National Soup Month – Think Outside the Can

What better month than January to celebrate National Soup Month! With much of the country experiencing a deep freeze, a steaming bowl of soup is the natural antidote. Soup is probably as old as cooking itself, warming and nourishing our ancestors for thousands of years, no matter what part of the world they are from.  It is the universal comfort food and every mother’s answer to making a sick child feel better. What makes soup so appealing? Possibly it is just the sheer variety, simplicity, and accessibility of it, a humble food that does not intimidate anyone but rises to every occasion. Continue reading

Mango Languages Database

It may have been a long time since those high school language classes that you were required to take. You might not have even seen the value in learning a foreign language at the time, but the world is shrinking as people from many nations interact on social networks, on the college campus, through travel, in the business world, or just in everyday life. If you regret not taking it more seriously, have forgotten more than you remember, or the options were limited to just a few choices, you have a second chance to learn nearly any language you can think of, and probably a few you did not know existed.
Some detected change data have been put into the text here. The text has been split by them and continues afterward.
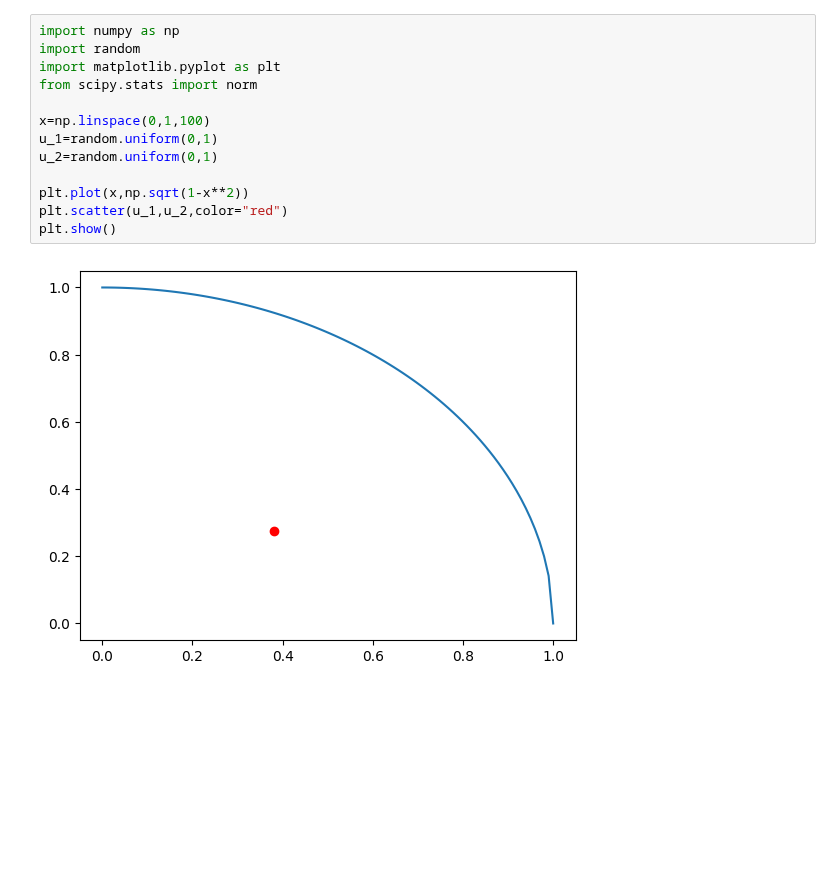
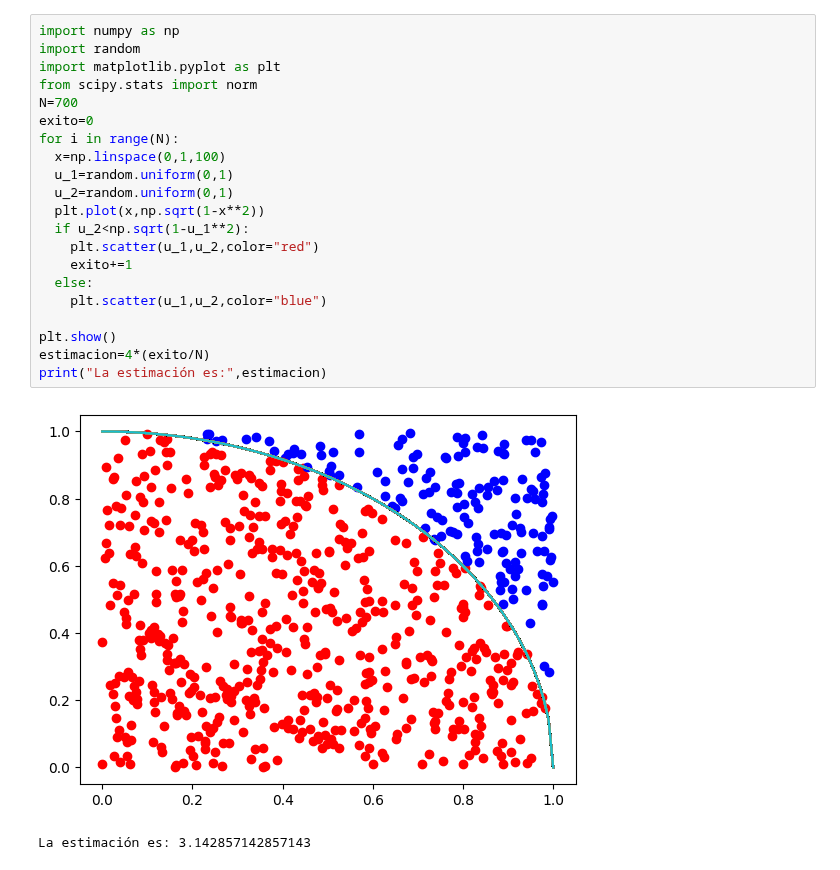
Before and after one commit to 0DianaHernandez/Simulaci-n-I, a Jupyter notebook: Estimacion_Pi.ipynb, the cells around one changed output. Saved outputs shown, nothing was run; the diff lists cells and outputs as text; blank space fills up the shorter version.

```diff
--- a/Estimacion_Pi.ipynb
+++ b/Estimacion_Pi.ipynb
@@ -3,15 +3,24 @@
 # %%
 import numpy as np
 import random
 import matplotlib.pyplot as plt
 from scipy.stats import norm
+N=700
+exito=0
+for i in range(N):
+  x=np.linspace(0,1,100)
+  u_1=random.uniform(0,1)
+  u_2=random.uniform(0,1)
+  plt.plot(x,np.sqrt(1-x**2))
+  if u_2<np.sqrt(1-u_1**2):
+    plt.scatter(u_1,u_2,color="red")
+    exito+=1
+  else:
+    plt.scatter(u_1,u_2,color="blue")
 
-x=np.linspace(0,1,100)
-u_1=random.uniform(0,1)
-u_2=random.uniform(0,1)
-
-plt.plot(x,np.sqrt(1-x**2))
-plt.scatter(u_1,u_2,color="red")
 plt.show()
+estimacion=4*(exito/N)
+print("La estimación es:",estimacion)
 # %% [output]
-[figure, old version]
+[figure, new version]
+La estimación es: 3.142857142857143
```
Continue reading

Read It and Eat! National Cookbook Month

Who needs cookbooks when you have Pinterest, AllRecipes, food blogs and numerous other online recipe sites?  It’s true – it has never been easier to instantly get your hands on myriad versions of any dish you can imagine, complete with photos and step by step instructions, not to mention reviews, ratings, and suggestions from readers, but there is just something so satisfying and much more permanent about the look and feel of a real cookbook.  October is National Cookbook Month and a perfect time to celebrate the wide variety of mouthwatering cookbooks available today.

A cookbook, according to the Oxford Dictionary, is technically a “book containing recipes and other information about the preparation and cooking of food.” This clinical definition doesn’t begin to describe most cookbooks on the market or in kitchens today. Though cookbooks have been around for hundreds of years, at least as far back as the 3rd century BC, they have come a long way, even since the early days of modern all-purpose cookbooks like Betty Crocker, Good Housekeeping, and Joy of Cooking, venerable old standbys though they are.  Now you can find shelf after shelf (or page after page if you are shopping online) of richly illustrated cookbooks devoted to every kind of food and cuisine, opening your eyes and mouth to new cultures and traditions.  Other cookbooks cater to every type of cooking, cook, food, or diet imaginable. Some are devoted to cooks in a hurry, including eattweet: a twitter cookbook, a collection of 140 character recipes, or how about this 1989 cookbook, Manifold Destiny,  recipes you can cook on your car engine as you travel – now that’s a timesaver!  There are even cookbooks for pets; what cat wouldn’t love a helping of mackerel asparagus mousse from the Kitty-Cat Cookbook? If you are into heavy metal, you really can’t pass up Mosh Potatoes, a cookbook featuring “recipes, anecdotes, and mayhem from the heavyweights of heavy metal.”

The list of specialized cookbooks goes on and on, but one category close to all book lovers’ hearts is the literary cookbook. If you have a favorite book, there is a good chance there is a cookbook based on it, from children’s books to classics to pop culture and best sellers.  Amazon lists hundreds of such books, but here is a small sampling:

Whatever your food preference, there is sure to be a cookbook devoted to it. For even more examples of unusual cookbooks, as well as a brief history of cookbooks, check out the links below, then celebrate this month by pulling out a favorite cookbook or treat yourself to a new one.  Bon Appetit!

Resources:

10 of the best new cookbooks of 2017

12 Cookbooks Every Book Lover Needs

Cookbook History

Eating your words: the joy of literary cookbooks

Literary Cookbooks

The Most Exciting New Cookbooks for Fall 2017